Defendant defrauded federal agency and filed for bankruptcy despite owning millions of dollars in assets
LEXINGTON, KY. - A federal jury has found a Nicholasville woman guilty of defrauding the Social Security Administration (SSA), for approximately a decade, and fraudulently filing for bankruptcy, among other charges.
On Thursday evening, a jury convicted 51-year-old Sheryl Bruner of one count each of theft of government money, failure to disclose assets, and bankruptcy fraud. She was also convicted of ten counts of money laundering and two counts of making false statements. The jury returned the verdicts after approximately two and a half hours of deliberation, following four days of trial.
The evidence at trial established that, from 2003 until 2013, Bruner fraudulently claimed that she was disabled and had no funds or source of income, in order to qualify for financial assistance from the Supplemental Security Income (SSI) program. SSI is an income assistance program designed to provide financial assistance to elderly and disabled individuals who meet the program’s eligibility requirements. Bruner failed to disclose, and concealed from the SSA, that she owned multiple companies, which collectively earned millions of dollars during the time she was receiving financial assistance. Bruner worked primarily as a Medicaid service provider.

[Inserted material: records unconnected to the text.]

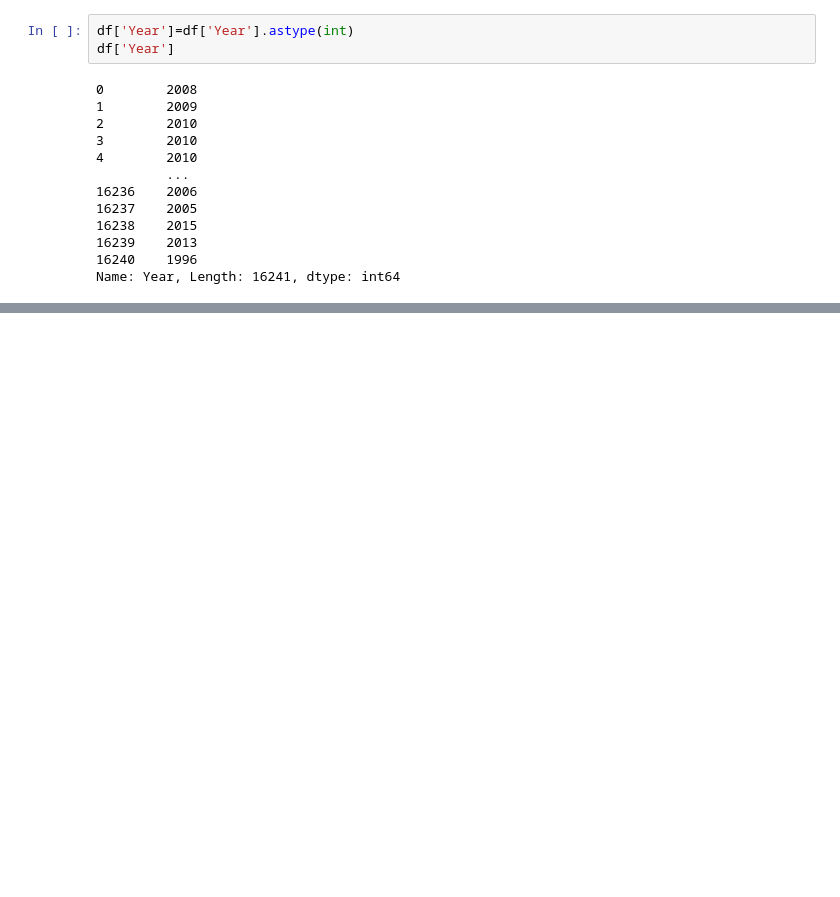
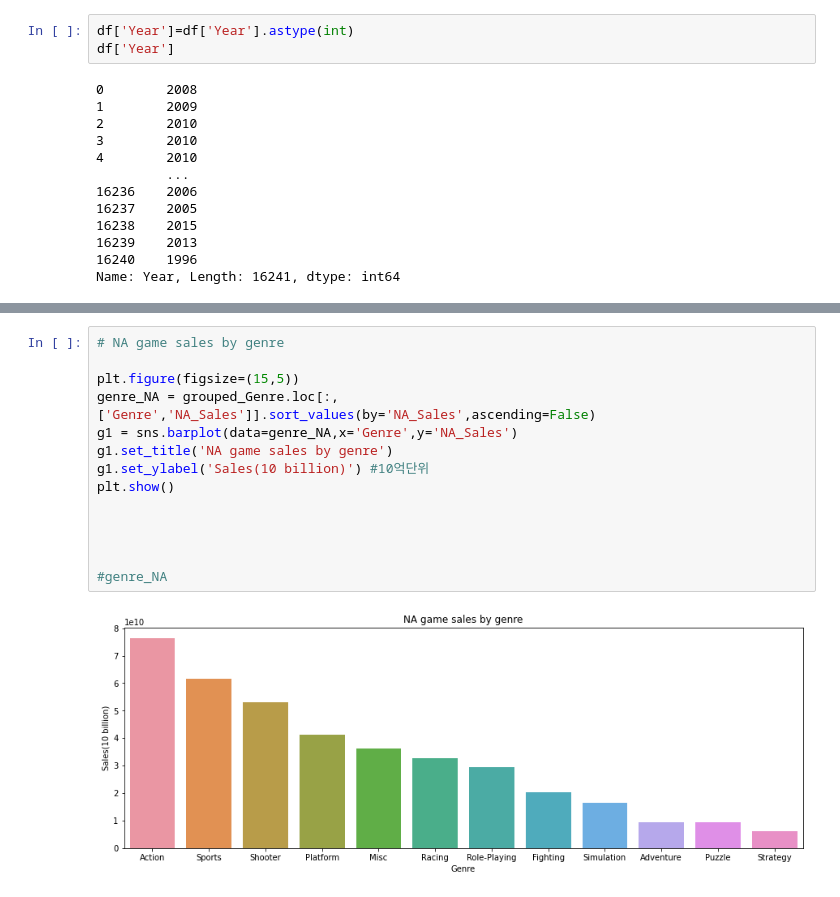
Before and after one commit to SANGJI-PARK/Codestates_Project, a Jupyter notebook: [Section1_Project]Games.ipynb, the cells around one changed output, grey strips where cells are left out. Drawn from its saved outputs; the diff is of its cells as text; blank space fills up the shorter version.

```diff
--- a/[Section1_Project]Games.ipynb
+++ b/[Section1_Project]Games.ipynb
@@ -293,0 +202,16 @@ df[['NA_Sales','EU_Sales','JP_Sales','Other_Sales']].groupby(df['Genre']).sum()
+# %%
+# NA game sales by genre
+
+plt.figure(figsize=(15,5))
+genre_NA = grouped_Genre.loc[:,['Genre','NA_Sales']].sort_values(by='NA_Sales',ascending=False)
+g1 = sns.barplot(data=genre_NA,x='Genre',y='NA_Sales')
+g1.set_title('NA game sales by genre')
+g1.set_ylabel('Sales(10 billion)') #10억단위
+plt.show()
+
+
+
+
+#genre_NA
+# %% [output]
+[figure, added]
```
Also changed, not shown: parts of 50 cells of this notebook.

The evidence also established that, on May 16, 2013, Bruner filed for bankruptcy, despite the fact that she had more than a million dollars in assets. Bruner had tried to hide the amount of cash she had on hand, the bank and trust accounts she maintained or controlled, and vehicles and real estate she owned.

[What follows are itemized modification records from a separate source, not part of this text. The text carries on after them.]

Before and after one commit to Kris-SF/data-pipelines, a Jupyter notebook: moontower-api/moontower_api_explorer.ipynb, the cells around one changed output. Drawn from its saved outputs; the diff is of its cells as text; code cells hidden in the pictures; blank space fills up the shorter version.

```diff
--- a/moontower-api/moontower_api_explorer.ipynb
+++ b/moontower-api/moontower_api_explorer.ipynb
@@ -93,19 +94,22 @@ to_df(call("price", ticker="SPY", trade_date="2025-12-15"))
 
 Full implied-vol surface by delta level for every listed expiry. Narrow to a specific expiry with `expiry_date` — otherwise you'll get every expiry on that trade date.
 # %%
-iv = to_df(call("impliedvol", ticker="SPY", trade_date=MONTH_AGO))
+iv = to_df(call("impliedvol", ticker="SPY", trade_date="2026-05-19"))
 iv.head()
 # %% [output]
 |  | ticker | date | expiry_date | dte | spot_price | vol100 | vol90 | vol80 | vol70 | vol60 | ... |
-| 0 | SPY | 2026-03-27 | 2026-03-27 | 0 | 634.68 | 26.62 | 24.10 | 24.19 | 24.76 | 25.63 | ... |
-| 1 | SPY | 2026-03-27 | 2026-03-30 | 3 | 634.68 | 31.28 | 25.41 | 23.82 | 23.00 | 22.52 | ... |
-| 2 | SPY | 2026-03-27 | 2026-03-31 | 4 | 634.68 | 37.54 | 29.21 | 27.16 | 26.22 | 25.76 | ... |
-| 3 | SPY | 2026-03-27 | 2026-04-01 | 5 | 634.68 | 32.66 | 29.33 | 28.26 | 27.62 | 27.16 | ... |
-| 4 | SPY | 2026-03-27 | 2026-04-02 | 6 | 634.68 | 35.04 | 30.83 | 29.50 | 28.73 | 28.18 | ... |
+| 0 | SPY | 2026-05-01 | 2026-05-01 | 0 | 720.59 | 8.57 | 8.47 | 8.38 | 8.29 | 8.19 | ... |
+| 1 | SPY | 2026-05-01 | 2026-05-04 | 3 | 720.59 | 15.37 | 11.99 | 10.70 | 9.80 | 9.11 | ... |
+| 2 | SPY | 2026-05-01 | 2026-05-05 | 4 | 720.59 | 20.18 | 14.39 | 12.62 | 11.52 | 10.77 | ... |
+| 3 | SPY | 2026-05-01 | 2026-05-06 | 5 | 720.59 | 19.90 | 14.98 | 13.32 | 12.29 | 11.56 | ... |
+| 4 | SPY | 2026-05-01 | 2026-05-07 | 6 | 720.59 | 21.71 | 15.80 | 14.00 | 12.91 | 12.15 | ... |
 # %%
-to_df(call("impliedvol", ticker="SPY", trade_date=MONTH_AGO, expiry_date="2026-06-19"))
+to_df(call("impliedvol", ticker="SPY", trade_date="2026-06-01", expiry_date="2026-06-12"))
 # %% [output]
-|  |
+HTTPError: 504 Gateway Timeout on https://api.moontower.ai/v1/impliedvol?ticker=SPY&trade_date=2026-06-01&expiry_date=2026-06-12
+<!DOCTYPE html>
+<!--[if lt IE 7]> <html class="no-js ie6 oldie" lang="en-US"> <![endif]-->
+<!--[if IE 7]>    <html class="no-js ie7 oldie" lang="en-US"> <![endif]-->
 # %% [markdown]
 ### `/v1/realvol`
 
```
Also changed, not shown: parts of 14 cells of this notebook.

Kerry B. Harvey, U.S. Attorney for the Eastern District of Kentucky andThomas Caul was recently selected as the Special Agent-in-Charge of the Social Security Administration, Office of the Inspector General, Office of Investigations for the Atlanta Field Division.
The investigation was conducted by the Social Security Administration, Office of the Inspector General, Office of Investigations. Assistant U.S. Attorney Ken Taylor prosecuted the case on behalf of the federal government.
Bruner is scheduled to appear for sentencing in June 2014. The money laundering offenses carry a maximum of 20 years in prison, the theft of government property offense carries a maximum of 10 years, and the other offenses each carry a maximum penalty of five years. However, any sentence would be imposed by the Court, after consideration of the United States Sentencing Guidelines and the federal statutes governing the imposition of sentences.